* [Task directions]
Reproduce each line from the records that holds "exact".
[Opening Given data section]
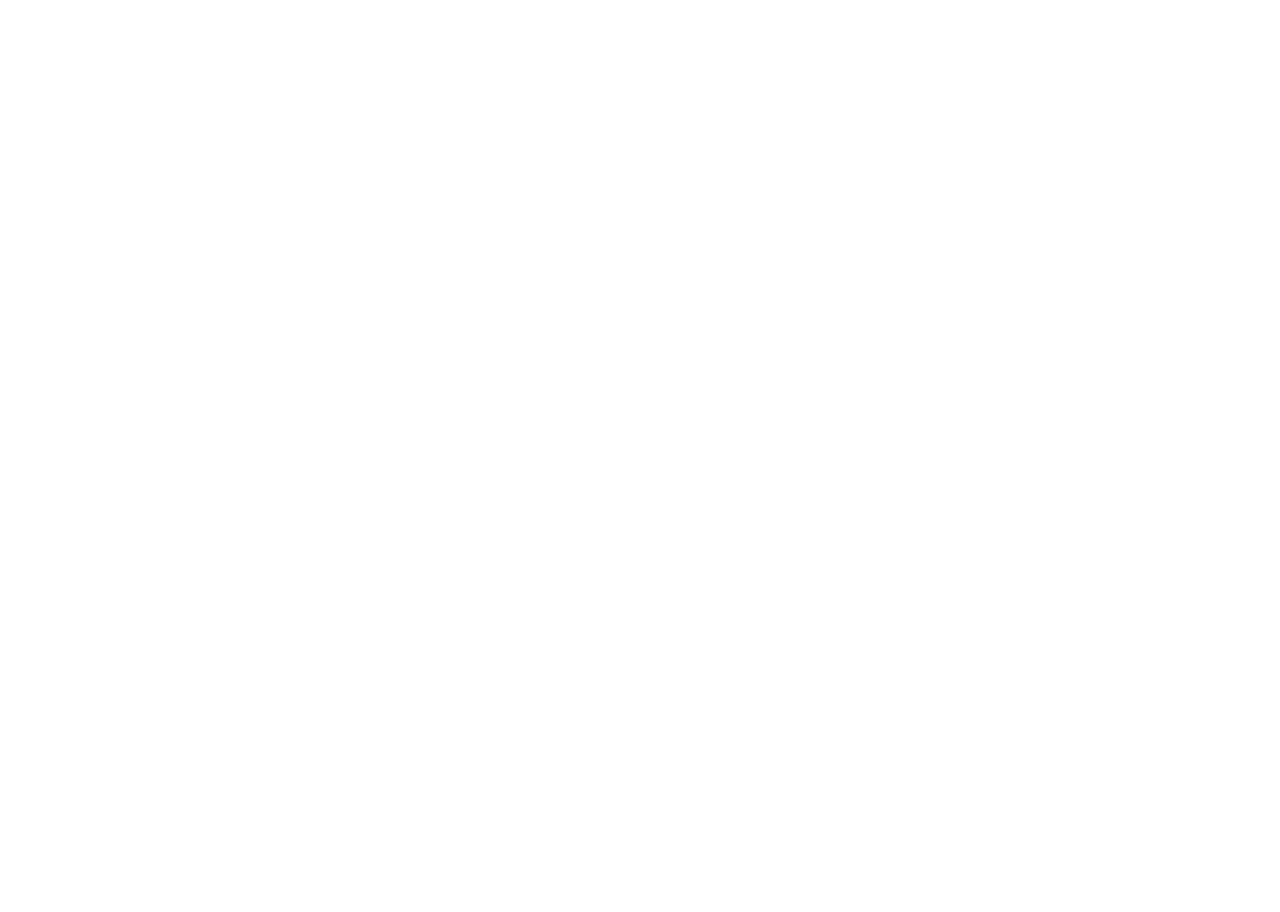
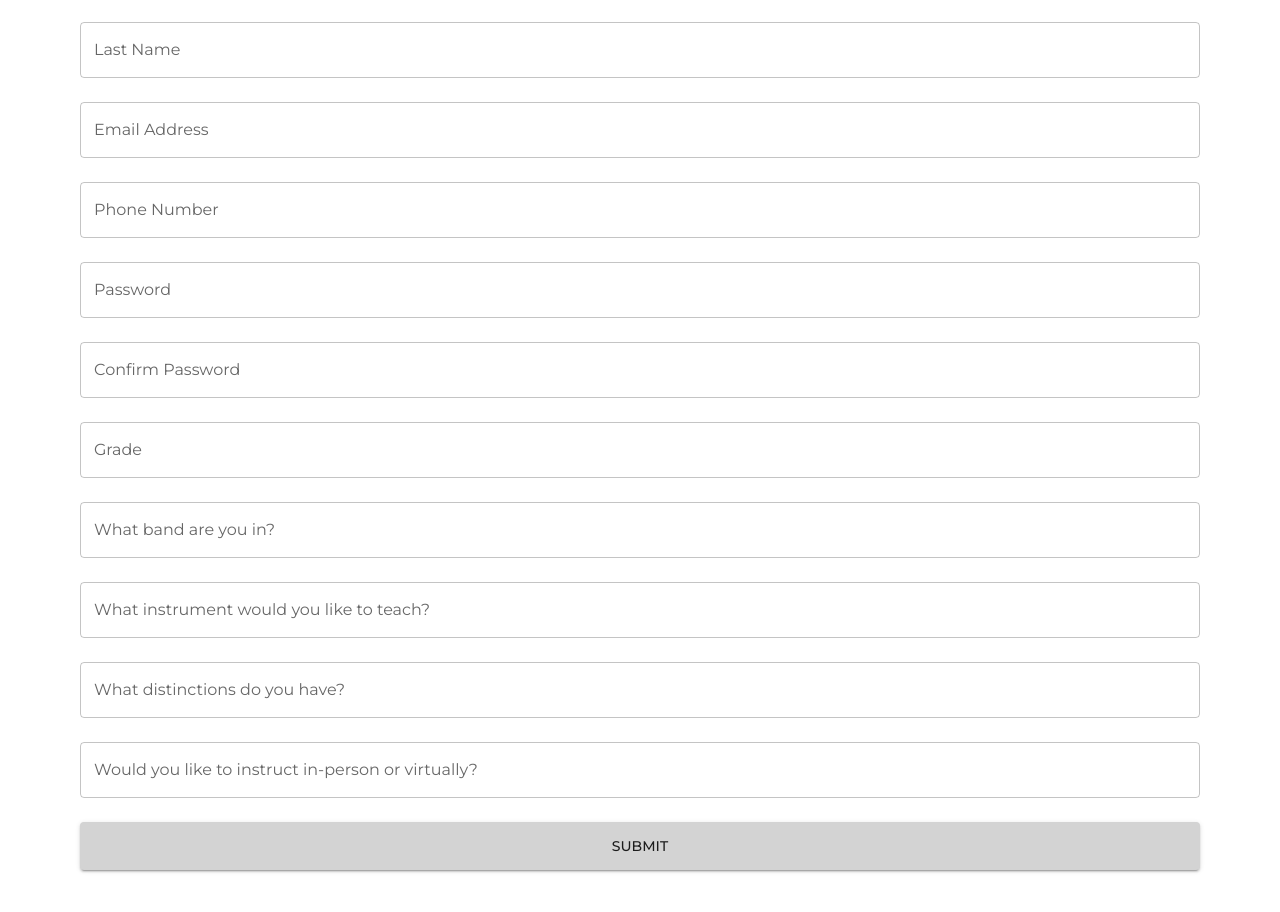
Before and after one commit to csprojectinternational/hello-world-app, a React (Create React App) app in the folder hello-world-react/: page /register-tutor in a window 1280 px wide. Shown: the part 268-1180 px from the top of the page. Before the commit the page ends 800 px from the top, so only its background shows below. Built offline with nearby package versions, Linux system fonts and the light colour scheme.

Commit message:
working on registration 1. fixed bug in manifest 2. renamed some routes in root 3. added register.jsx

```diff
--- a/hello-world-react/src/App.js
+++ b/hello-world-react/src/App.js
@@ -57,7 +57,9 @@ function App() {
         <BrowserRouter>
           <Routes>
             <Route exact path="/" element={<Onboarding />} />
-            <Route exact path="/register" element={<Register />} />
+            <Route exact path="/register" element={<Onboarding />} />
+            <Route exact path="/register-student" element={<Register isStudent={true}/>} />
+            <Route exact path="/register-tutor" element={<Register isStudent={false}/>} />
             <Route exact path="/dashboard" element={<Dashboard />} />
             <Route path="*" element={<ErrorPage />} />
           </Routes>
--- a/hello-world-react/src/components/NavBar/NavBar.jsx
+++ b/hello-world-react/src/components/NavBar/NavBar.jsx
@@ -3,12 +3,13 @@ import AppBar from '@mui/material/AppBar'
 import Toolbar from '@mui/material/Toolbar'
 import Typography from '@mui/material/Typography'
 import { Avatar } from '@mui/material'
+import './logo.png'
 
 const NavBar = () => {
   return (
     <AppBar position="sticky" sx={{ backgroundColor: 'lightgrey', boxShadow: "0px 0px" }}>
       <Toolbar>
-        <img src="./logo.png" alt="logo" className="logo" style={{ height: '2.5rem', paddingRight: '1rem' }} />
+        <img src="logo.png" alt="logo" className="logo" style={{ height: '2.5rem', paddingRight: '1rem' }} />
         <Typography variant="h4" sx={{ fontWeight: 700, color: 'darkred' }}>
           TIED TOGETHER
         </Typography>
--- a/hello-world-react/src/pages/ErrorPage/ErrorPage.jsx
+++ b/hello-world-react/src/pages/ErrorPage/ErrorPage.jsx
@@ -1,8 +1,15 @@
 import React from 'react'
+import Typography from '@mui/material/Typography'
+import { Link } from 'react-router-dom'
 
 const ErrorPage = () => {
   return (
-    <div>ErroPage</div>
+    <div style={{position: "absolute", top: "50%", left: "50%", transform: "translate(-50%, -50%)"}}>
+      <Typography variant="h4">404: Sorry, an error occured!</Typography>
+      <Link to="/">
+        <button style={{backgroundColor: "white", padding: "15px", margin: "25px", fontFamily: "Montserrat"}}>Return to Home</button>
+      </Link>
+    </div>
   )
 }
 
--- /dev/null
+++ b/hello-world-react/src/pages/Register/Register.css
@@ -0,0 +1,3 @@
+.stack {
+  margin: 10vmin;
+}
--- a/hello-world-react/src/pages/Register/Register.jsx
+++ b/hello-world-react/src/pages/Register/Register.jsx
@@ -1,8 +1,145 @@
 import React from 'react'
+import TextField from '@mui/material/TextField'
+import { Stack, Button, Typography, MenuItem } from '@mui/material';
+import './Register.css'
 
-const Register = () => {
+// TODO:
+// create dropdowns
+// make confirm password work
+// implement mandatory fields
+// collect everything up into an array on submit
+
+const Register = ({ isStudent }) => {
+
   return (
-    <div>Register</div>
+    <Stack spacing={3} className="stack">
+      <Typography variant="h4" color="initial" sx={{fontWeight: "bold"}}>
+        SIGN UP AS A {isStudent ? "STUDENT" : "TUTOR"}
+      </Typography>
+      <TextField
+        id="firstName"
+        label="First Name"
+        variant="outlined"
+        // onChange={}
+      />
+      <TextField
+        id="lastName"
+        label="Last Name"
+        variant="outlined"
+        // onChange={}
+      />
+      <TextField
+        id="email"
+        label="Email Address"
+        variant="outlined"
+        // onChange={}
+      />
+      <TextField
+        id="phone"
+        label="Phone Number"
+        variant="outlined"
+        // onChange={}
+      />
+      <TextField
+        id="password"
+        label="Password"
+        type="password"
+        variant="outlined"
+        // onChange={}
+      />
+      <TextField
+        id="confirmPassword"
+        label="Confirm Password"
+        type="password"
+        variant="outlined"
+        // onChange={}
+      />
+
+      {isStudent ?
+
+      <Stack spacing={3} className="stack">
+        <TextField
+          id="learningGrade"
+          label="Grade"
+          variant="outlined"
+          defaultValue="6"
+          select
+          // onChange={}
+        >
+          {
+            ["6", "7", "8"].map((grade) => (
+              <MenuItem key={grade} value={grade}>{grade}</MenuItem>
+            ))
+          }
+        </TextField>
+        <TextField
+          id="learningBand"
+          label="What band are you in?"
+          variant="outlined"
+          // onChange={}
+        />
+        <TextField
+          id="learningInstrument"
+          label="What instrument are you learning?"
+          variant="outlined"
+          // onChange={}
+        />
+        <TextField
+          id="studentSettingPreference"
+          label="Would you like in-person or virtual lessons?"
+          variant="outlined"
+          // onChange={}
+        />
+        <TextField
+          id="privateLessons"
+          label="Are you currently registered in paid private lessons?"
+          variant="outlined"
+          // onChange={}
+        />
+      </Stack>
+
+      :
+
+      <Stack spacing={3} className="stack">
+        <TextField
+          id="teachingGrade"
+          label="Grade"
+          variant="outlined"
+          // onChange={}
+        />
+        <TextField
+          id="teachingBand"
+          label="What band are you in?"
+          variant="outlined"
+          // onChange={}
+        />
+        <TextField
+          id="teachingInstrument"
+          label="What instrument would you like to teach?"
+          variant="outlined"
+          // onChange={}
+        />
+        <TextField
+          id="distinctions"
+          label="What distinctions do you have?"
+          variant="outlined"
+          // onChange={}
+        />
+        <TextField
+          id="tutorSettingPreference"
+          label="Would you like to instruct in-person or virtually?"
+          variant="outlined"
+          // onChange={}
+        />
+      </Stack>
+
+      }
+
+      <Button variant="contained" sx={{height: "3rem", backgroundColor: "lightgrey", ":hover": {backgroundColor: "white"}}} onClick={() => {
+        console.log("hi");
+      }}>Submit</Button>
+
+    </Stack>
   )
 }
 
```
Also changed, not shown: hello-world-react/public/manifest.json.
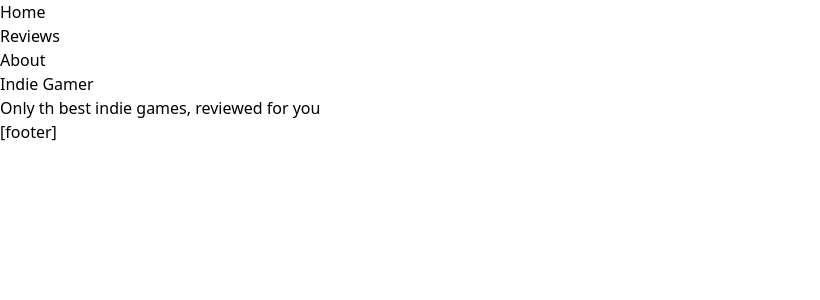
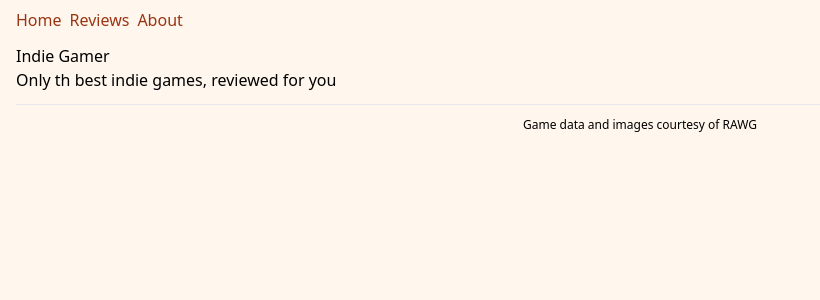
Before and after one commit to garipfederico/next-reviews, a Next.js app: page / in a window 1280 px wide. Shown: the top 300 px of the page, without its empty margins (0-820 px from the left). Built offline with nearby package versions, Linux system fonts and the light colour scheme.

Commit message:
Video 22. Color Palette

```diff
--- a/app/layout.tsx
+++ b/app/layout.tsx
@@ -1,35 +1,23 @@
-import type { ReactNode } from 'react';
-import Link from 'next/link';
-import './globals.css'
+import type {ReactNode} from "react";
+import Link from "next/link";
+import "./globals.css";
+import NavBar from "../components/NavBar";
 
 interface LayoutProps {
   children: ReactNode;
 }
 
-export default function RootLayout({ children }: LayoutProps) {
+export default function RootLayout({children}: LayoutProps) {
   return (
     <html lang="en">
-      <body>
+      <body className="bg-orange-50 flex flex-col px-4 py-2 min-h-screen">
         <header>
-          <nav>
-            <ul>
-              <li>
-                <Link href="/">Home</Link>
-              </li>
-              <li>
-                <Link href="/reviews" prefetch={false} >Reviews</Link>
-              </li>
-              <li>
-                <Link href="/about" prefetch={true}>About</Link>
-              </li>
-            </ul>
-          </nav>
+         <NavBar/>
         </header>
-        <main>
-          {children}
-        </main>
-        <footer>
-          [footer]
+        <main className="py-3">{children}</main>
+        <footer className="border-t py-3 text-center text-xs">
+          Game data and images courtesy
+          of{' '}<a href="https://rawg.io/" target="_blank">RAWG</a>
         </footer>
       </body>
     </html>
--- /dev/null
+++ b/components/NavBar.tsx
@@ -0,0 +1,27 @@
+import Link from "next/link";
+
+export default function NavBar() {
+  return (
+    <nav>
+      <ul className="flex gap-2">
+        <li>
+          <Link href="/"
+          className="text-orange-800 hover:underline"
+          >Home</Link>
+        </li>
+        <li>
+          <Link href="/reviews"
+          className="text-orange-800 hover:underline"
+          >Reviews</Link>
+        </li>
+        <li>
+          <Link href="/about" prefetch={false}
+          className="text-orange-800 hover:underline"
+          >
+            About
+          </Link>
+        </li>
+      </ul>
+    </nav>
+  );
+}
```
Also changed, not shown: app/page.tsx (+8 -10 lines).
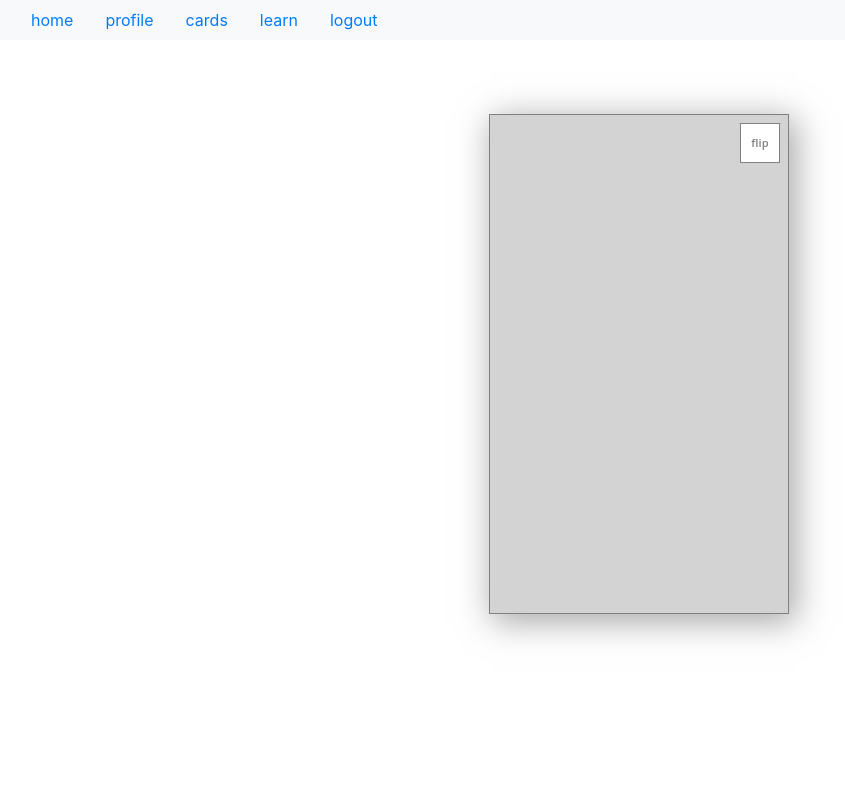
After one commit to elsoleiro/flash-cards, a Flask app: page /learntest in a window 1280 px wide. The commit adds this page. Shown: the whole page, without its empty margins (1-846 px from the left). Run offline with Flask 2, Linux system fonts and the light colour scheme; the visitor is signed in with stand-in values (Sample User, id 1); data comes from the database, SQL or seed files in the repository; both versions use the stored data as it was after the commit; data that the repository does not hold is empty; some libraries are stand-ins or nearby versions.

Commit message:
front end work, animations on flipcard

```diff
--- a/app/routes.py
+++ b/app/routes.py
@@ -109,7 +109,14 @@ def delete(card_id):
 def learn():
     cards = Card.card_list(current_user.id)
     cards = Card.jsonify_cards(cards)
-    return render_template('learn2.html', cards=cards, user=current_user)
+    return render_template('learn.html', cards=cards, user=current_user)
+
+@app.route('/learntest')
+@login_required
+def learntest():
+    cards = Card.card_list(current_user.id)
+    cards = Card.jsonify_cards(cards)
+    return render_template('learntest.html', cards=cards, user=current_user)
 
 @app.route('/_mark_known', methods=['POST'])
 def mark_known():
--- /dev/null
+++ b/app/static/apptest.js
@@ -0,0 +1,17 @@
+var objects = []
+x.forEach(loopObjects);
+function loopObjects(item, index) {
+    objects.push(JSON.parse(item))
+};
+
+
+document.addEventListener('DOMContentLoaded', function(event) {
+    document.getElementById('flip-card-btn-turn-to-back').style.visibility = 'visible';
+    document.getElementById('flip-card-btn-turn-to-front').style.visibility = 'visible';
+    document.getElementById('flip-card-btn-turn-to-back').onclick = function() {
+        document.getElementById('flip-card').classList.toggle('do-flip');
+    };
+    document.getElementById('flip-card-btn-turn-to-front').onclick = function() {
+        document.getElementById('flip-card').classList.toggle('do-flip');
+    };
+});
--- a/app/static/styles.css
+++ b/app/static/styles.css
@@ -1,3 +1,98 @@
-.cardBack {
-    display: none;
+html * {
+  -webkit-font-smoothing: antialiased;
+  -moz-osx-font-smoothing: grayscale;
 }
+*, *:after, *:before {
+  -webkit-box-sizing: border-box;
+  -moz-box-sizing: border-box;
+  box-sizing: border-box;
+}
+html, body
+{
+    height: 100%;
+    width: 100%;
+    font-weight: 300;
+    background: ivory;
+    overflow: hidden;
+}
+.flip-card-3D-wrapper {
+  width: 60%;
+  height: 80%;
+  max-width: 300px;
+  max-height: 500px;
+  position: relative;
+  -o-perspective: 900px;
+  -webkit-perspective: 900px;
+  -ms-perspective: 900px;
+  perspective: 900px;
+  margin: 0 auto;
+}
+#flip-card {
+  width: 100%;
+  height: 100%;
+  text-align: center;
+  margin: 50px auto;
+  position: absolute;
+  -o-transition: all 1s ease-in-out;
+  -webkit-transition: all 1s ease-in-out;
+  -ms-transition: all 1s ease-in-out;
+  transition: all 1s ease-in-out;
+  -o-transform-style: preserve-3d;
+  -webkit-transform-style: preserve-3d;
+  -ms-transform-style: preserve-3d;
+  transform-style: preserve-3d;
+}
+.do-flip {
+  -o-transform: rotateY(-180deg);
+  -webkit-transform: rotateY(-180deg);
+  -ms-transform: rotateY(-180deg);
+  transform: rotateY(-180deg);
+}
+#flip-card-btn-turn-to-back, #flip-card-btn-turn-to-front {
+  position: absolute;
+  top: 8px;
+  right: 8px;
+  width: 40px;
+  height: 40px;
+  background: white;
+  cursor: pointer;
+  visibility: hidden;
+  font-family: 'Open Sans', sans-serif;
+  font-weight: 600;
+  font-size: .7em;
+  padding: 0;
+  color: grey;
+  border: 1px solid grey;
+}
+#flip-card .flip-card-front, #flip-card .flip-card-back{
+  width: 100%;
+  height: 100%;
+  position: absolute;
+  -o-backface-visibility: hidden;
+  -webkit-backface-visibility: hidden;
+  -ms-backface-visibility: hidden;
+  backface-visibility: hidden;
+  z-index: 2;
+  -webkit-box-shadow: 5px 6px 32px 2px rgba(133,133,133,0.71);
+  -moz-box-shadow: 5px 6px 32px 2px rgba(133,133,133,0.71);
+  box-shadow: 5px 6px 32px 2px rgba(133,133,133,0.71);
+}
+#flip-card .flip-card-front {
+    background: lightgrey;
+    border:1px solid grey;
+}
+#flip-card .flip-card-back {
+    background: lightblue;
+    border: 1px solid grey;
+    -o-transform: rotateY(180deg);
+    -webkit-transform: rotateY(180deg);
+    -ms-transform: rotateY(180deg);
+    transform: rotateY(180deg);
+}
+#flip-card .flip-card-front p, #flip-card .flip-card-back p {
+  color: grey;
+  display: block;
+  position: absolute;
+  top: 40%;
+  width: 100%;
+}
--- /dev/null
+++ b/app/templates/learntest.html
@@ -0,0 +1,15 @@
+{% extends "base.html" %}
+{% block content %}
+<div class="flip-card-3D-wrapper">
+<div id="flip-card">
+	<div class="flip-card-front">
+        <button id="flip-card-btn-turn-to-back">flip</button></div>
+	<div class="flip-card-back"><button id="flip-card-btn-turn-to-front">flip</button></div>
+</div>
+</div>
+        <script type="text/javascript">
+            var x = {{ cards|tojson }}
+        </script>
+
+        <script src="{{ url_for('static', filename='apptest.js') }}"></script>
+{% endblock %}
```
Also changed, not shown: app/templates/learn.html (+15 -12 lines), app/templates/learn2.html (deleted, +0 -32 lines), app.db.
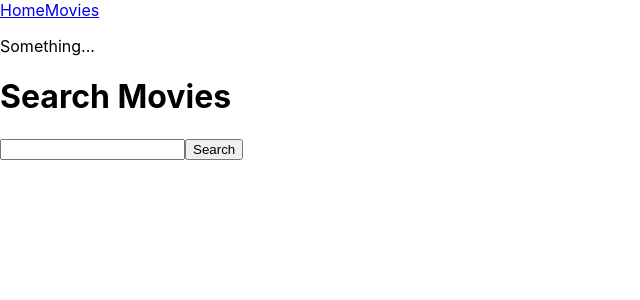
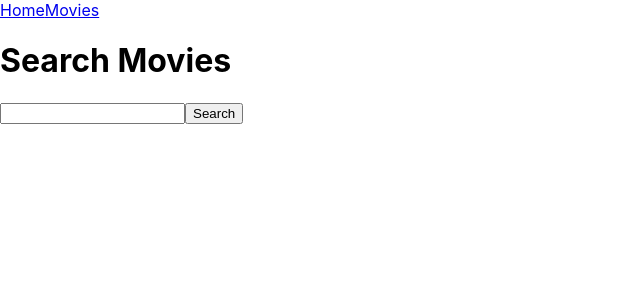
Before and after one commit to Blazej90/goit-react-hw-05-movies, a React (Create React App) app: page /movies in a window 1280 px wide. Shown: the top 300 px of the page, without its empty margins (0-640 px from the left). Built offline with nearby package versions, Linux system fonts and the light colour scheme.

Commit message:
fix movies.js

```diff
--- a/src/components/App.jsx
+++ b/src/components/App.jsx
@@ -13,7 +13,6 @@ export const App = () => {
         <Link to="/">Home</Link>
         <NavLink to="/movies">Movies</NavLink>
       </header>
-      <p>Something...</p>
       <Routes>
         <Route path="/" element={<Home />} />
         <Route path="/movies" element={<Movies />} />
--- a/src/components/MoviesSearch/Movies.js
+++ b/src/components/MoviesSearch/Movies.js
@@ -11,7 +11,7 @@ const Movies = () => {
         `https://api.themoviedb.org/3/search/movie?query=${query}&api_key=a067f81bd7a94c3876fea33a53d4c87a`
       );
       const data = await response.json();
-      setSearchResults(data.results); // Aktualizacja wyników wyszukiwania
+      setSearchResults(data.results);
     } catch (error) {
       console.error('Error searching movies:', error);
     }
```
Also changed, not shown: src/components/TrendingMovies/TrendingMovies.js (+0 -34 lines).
[Closing Given data section]
* [Task solution]
             <Route exact path="/" element={<Onboarding />} />
-            <Route exact path="/register" element={<Register />} />
+            <Route exact path="/register" element={<Onboarding />} />
+            <Route exact path="/register-student" element={<Register isStudent={true}/>} />
+            <Route exact path="/register-tutor" element={<Register isStudent={false}/>} />
             <Route exact path="/dashboard" element={<Dashboard />} />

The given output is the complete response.